So, how much weighting do stocks need to be in your portfolio to ensure that your overall returns are 5.5% after paying your AUM fee? The answer is 62.5%. Why? The expected return of your portfolio is 6.5% (6.5% = 62.5% * 9.5% + 27.5% * 1.85% + 10.0% * 1.0%) before fees. Given the average retiree’s risk tolerance at age 65 or older, many individual investors do not desire to have a portfolio with 60.0% or larger allocated to stocks. The more salient observation is that the individual investor had to increase his/her stock allocation by 13.5% in order to pay the 1.0% AUM fee. This increased allocation to stocks significantly increases the risk of our hypothetical portfolio. And keep in mind that the historical, long-term average of stocks is just that. It is an average and rarely is 9.5% in any given year.
But what if we could find a Financial Advisor that only charges 0.5% AUM fee? How would that change our example above? So, we now need to earn a gross investment return of 6.0% rather than 6.5%. The new portfolio allocation is 55.0% * 9.5% + 35.0% * 1.85% + 10.0% * 1.0% = 6.0%. Our main takeaways here are that the allocation to stocks only increases by 6.0% (55.0% – 49.0%), and this portfolio has a stock allocation less than 60.0%.
Now let’s look at some actual historical data. The S&P 500 Index did not have a single down year since 2008 if we looked at the subsequent five years of stock returns. The returns for 2009, 2010, 2011, and 2012 were 26.5%, 15.1%, 2.1%, and 16.0%, respectively. The average return over that span was 14.9%. As of December 31, 2019, the S&P 500 Index was up 31.5% for 2019 including the reinvestment of dividends. Now I am by no means making a prediction for 2020. However, I wanted to drive home the fact that, if your Financial Advisor sets up your financial plan with the assumption that your stock allocation will earn 9.5% on average, any actual return lower than that estimate will cause you to not reach your target return. What is the effect? You will not be able to maintain the lifestyle you had planned on, even more so if there are negative returns experienced in stocks over the coming years.
Let’s look at the next five years starting in 2015. A five-year period covers 2015-2019. If you start out with $1,000,000 invested in stocks and plan on earning 9.5% per year, you are expecting to have $1,574,239 at the end of five years. Let’s say that the return of stocks is only 4.5% per year over the next five years. You will only have $1,246,182 as of December 31, 2019. The difference is $328,057 less than you were expecting. The analysis gets worse at this point though. How can it get any worse?
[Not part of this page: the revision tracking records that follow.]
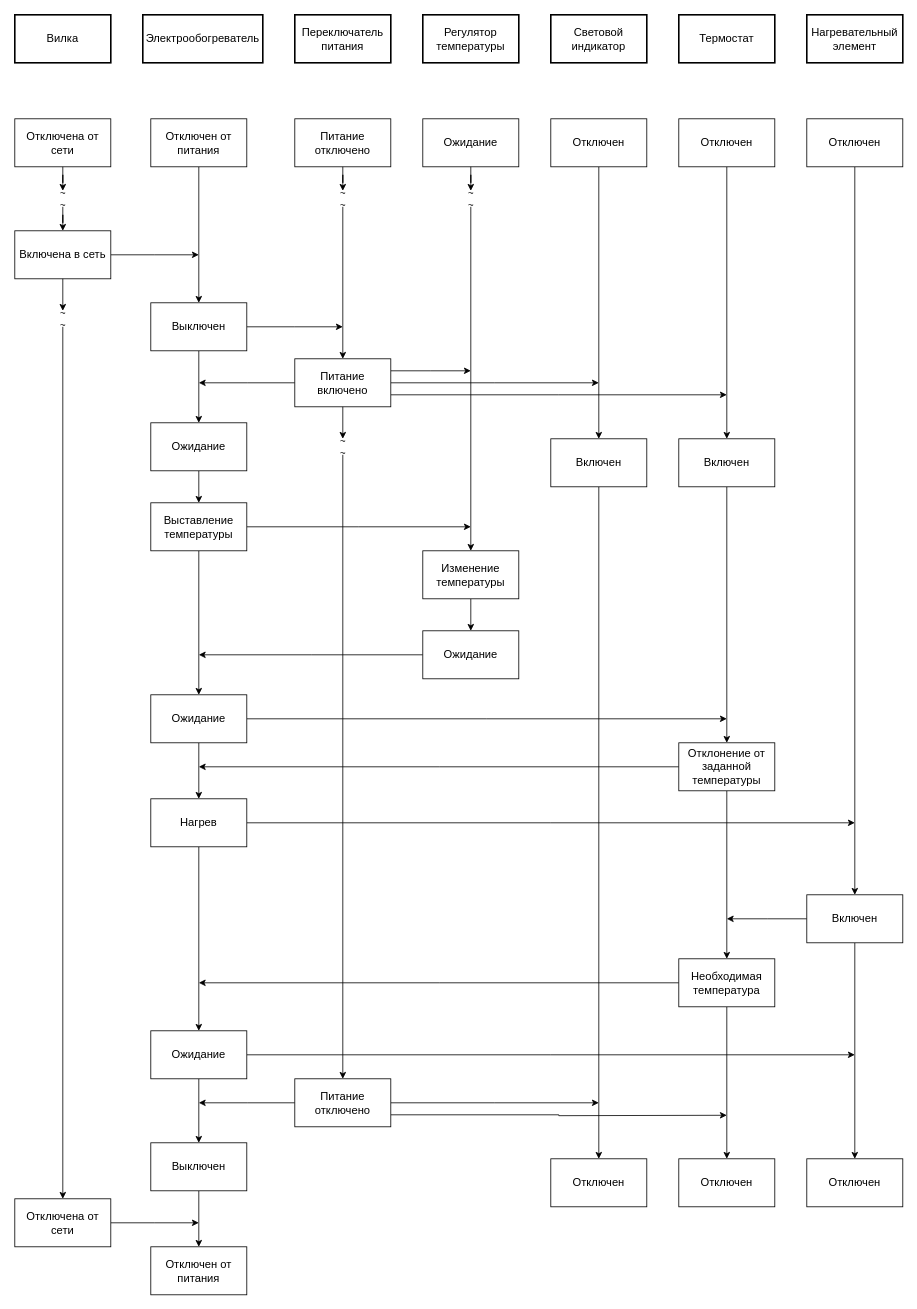
Before: page "КУ" (4 of 4) of lab_05/heater.drawio in n0kkster/iu7-oop-4sem-labs, a draw.io diagram. Source tidied: cells renumbered, new cells numbered last; positions are measured from the earlier drawing's top-left corner, leaving out a move shared by most shapes. Both pictures are drawn from the tidied source at 80%, with x=0, y=0 at pixel (14, 14).
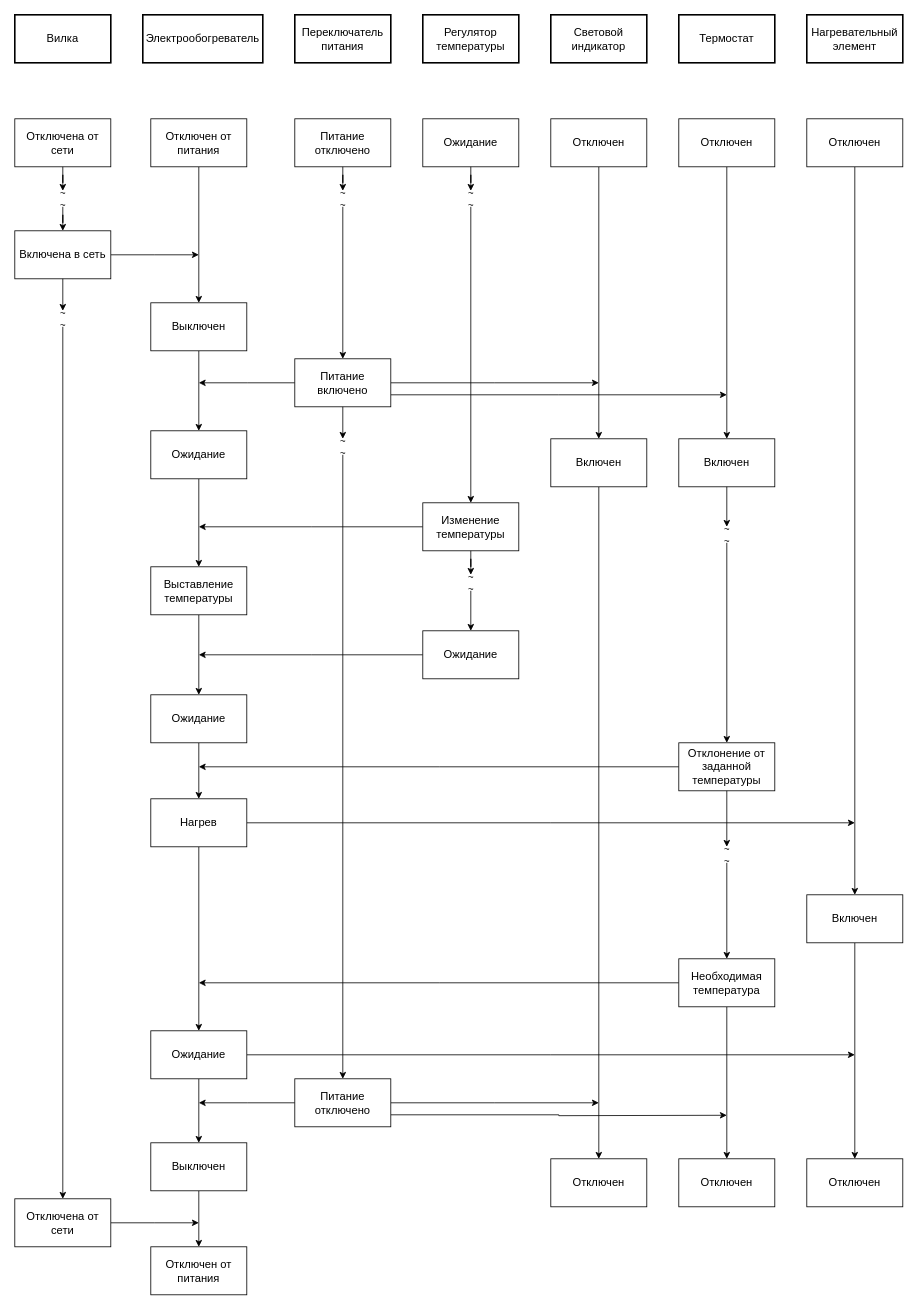
The same page after the edit.

Commit message:
upd: небольшие изменения в КУ

Unchanged cells that the change refers to:
```xml
<mxCell id="20" value="Выключен" style="rounded=0;whiteSpace=wrap;html=1;fontSize=14;" parent="1" vertex="1">
  <mxGeometry x="170" y="360" width="120" height="60" as="geometry" />
</mxCell>
<mxCell id="28" value="Питание включено" style="rounded=0;whiteSpace=wrap;html=1;fontSize=14;strokeWidth=1;" parent="1" vertex="1">
  <mxGeometry x="350" y="430" width="120" height="60" as="geometry" />
</mxCell>
<mxCell id="41" value="Включен" style="rounded=0;whiteSpace=wrap;html=1;fontSize=14;strokeWidth=1;" parent="1" vertex="1">
  <mxGeometry x="990" y="1100" width="120" height="60" as="geometry" />
</mxCell>
<mxCell id="51" value="Включен" style="rounded=0;whiteSpace=wrap;html=1;fontSize=14;strokeWidth=1;" parent="1" vertex="1">
  <mxGeometry x="830" y="530" width="120" height="60" as="geometry" />
</mxCell>
<mxCell id="60" value="Ожидание" style="rounded=0;whiteSpace=wrap;html=1;fontSize=14;" parent="1" vertex="1">
  <mxGeometry x="170" y="850" width="120" height="60" as="geometry" />
</mxCell>
<mxCell id="62" value="Ожидание" style="rounded=0;whiteSpace=wrap;html=1;fontSize=14;strokeWidth=1;" parent="1" vertex="1">
  <mxGeometry x="510" y="770" width="120" height="60" as="geometry" />
</mxCell>
<mxCell id="65" value="Отклонение от заданной температуры" style="rounded=0;whiteSpace=wrap;html=1;fontSize=14;strokeWidth=1;" parent="1" vertex="1">
  <mxGeometry x="830" y="910" width="120" height="60" as="geometry" />
</mxCell>
<mxCell id="68" value="Необходимая температура" style="rounded=0;whiteSpace=wrap;html=1;fontSize=14;strokeWidth=1;" parent="1" vertex="1">
  <mxGeometry x="830" y="1180" width="120" height="60" as="geometry" />
</mxCell>
```

What changed in the source:
```diff
@@
-    <mxCell id="18" style="edgeStyle=orthogonalEdgeStyle;rounded=0;jettySize=auto;html=1;" parent="1" edge="1" source="20">
-      <mxGeometry relative="1" as="geometry">
-        <mxPoint x="410" y="390" as="targetPoint" />
-      </mxGeometry>
-    </mxCell>
@@
-    <mxCell id="25" style="edgeStyle=orthogonalEdgeStyle;rounded=0;jettySize=auto;html=1;exitX=1;exitY=0.25;exitDx=0;exitDy=0;" parent="1" edge="1" source="28">
-      <mxGeometry relative="1" as="geometry">
-        <mxPoint x="570" y="445" as="targetPoint" />
-      </mxGeometry>
-    </mxCell>
@@
     <mxCell id="30" value="Ожидание" style="rounded=0;whiteSpace=wrap;html=1;fontSize=14;" parent="1" vertex="1">
-      <mxGeometry x="170" y="510" width="120" height="60" as="geometry" />
+      <mxGeometry x="170" y="520" width="120" height="60" as="geometry" />
     </mxCell>
@@
-    <mxCell id="39" style="edgeStyle=orthogonalEdgeStyle;rounded=0;jettySize=auto;html=1;" parent="1" edge="1" source="41">
-      <mxGeometry relative="1" as="geometry">
-        <mxPoint x="890" y="1130" as="targetPoint" />
-      </mxGeometry>
-    </mxCell>
@@
-    <mxCell id="43" style="edgeStyle=orthogonalEdgeStyle;rounded=0;jettySize=auto;html=1;" parent="1" edge="1" source="44">
-      <mxGeometry relative="1" as="geometry">
-        <mxPoint x="570" y="640" as="targetPoint" />
-      </mxGeometry>
-    </mxCell>
     <mxCell id="44" value="Выставление температуры" style="rounded=0;whiteSpace=wrap;html=1;fontSize=14;" parent="1" vertex="1">
-      <mxGeometry x="170" y="610" width="120" height="60" as="geometry" />
+      <mxGeometry x="170" y="690" width="120" height="60" as="geometry" />
     </mxCell>
@@
-    <mxCell id="50" style="edgeStyle=orthogonalEdgeStyle;rounded=0;jettySize=auto;html=1;entryX=0.5;entryY=0;entryDx=0;entryDy=0;" parent="1" edge="1" source="51" target="65">
+    <mxCell id="50" style="edgeStyle=orthogonalEdgeStyle;rounded=0;jettySize=auto;html=1;entryX=0.5;entryY=0;entryDx=0;entryDy=0;" parent="1" edge="1" source="90" target="65">
       <mxGeometry relative="1" as="geometry" />
     </mxCell>
@@
-    <mxCell id="54" style="edgeStyle=orthogonalEdgeStyle;rounded=0;jettySize=auto;html=1;entryX=0.5;entryY=0;entryDx=0;entryDy=0;" parent="1" edge="1" source="55" target="62">
+    <mxCell id="54" style="edgeStyle=orthogonalEdgeStyle;rounded=0;jettySize=auto;html=1;entryX=0.5;entryY=0;entryDx=0;entryDy=0;" parent="1" edge="1" source="94" target="62">
       <mxGeometry relative="1" as="geometry" />
     </mxCell>
+    <mxCell id="88" style="edgeStyle=orthogonalEdgeStyle;shape=connector;rounded=0;jettySize=auto;html=1;strokeColor=default;align=center;verticalAlign=middle;fontFamily=Helvetica;fontSize=11;fontColor=default;labelBackgroundColor=default;endArrow=classic;" parent="1" edge="1" source="55">
+      <mxGeometry relative="1" as="geometry">
+        <mxPoint x="230" y="640" as="targetPoint" />
+      </mxGeometry>
+    </mxCell>
     <mxCell id="55" value="Изменение температуры" style="rounded=0;whiteSpace=wrap;html=1;fontSize=14;strokeWidth=1;" parent="1" vertex="1">
-      <mxGeometry x="510" y="670" width="120" height="60" as="geometry" />
+      <mxGeometry x="510" y="610" width="120" height="60" as="geometry" />
     </mxCell>
@@
-    <mxCell id="59" style="edgeStyle=orthogonalEdgeStyle;rounded=0;jettySize=auto;html=1;" parent="1" edge="1" source="60">
-      <mxGeometry relative="1" as="geometry">
-        <mxPoint x="890" y="880" as="targetPoint" />
-      </mxGeometry>
-    </mxCell>
@@
-    <mxCell id="64" style="edgeStyle=orthogonalEdgeStyle;rounded=0;jettySize=auto;html=1;entryX=0.5;entryY=0;entryDx=0;entryDy=0;" parent="1" edge="1" source="65" target="68">
+    <mxCell id="64" style="edgeStyle=orthogonalEdgeStyle;rounded=0;jettySize=auto;html=1;entryX=0.5;entryY=0;entryDx=0;entryDy=0;" parent="1" edge="1" source="92" target="68">
       <mxGeometry relative="1" as="geometry" />
     </mxCell>
@@
+    <mxCell id="89" style="edgeStyle=orthogonalEdgeStyle;rounded=0;jettySize=auto;html=1;entryX=0.5;entryY=0;entryDx=0;entryDy=0;" parent="1" edge="1" source="51" target="90">
+      <mxGeometry relative="1" as="geometry" />
+    </mxCell>
+    <mxCell id="90" value="~&lt;div&gt;~&lt;/div&gt;" style="text;html=1;align=center;verticalAlign=middle;points=[[0.5,0,0,0,0]];strokeColor=none;fillColor=none;spacingTop=-9;spacing=0;spacingBottom=-9;spacingLeft=-8;spacingRight=-7;horizontal=1;labelPosition=center;verticalLabelPosition=middle;" parent="1" vertex="1">
+      <mxGeometry x="885" y="640" width="10" height="20" as="geometry" />
+    </mxCell>
+    <mxCell id="91" style="edgeStyle=orthogonalEdgeStyle;rounded=0;jettySize=auto;html=1;entryX=0.5;entryY=0;entryDx=0;entryDy=0;" parent="1" edge="1" source="65" target="92">
+      <mxGeometry relative="1" as="geometry" />
+    </mxCell>
+    <mxCell id="92" value="~&lt;div&gt;~&lt;/div&gt;" style="text;html=1;align=center;verticalAlign=middle;points=[[0.5,0,0,0,0]];strokeColor=none;fillColor=none;spacingTop=-9;spacing=0;spacingBottom=-9;spacingLeft=-8;spacingRight=-7;horizontal=1;labelPosition=center;verticalLabelPosition=middle;" parent="1" vertex="1">
+      <mxGeometry x="885" y="1040" width="10" height="20" as="geometry" />
+    </mxCell>
+    <mxCell id="93" style="edgeStyle=orthogonalEdgeStyle;rounded=0;jettySize=auto;html=1;entryX=0.5;entryY=0;entryDx=0;entryDy=0;" parent="1" edge="1" source="55" target="94">
+      <mxGeometry relative="1" as="geometry" />
+    </mxCell>
+    <mxCell id="94" value="~&lt;div&gt;~&lt;/div&gt;" style="text;html=1;align=center;verticalAlign=middle;points=[[0.5,0,0,0,0]];strokeColor=none;fillColor=none;spacingTop=-9;spacing=0;spacingBottom=-9;spacingLeft=-8;spacingRight=-7;horizontal=1;labelPosition=center;verticalLabelPosition=middle;" parent="1" vertex="1">
+      <mxGeometry x="565" y="700" width="10" height="20" as="geometry" />
+    </mxCell>
```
Well, if you were planning on 9.5% returns from stocks per year, the next five-year period 2019-2023 needs an excess return to catch up. Thus, if your starting point on January 1, 2015 is $1,000,000, your financial plan is set up to have $2,478,228 as of December 31, 2023. If you are starting behind your estimate in 2019, the only way you can make up the difference is to have stocks earn 14.7% over that five-year period which is 5.2% higher than the historical average. As you can see underperformance can really hurt financial planning. The extremely important point here is that a 1.0% AUM fee will cause you to be even further behind your goals. Remember that the illustration above is gross returns. You only care about net returns and what your terminal value is. Terminal value is simply a fancy way to say how much money is actually in your brokerage account.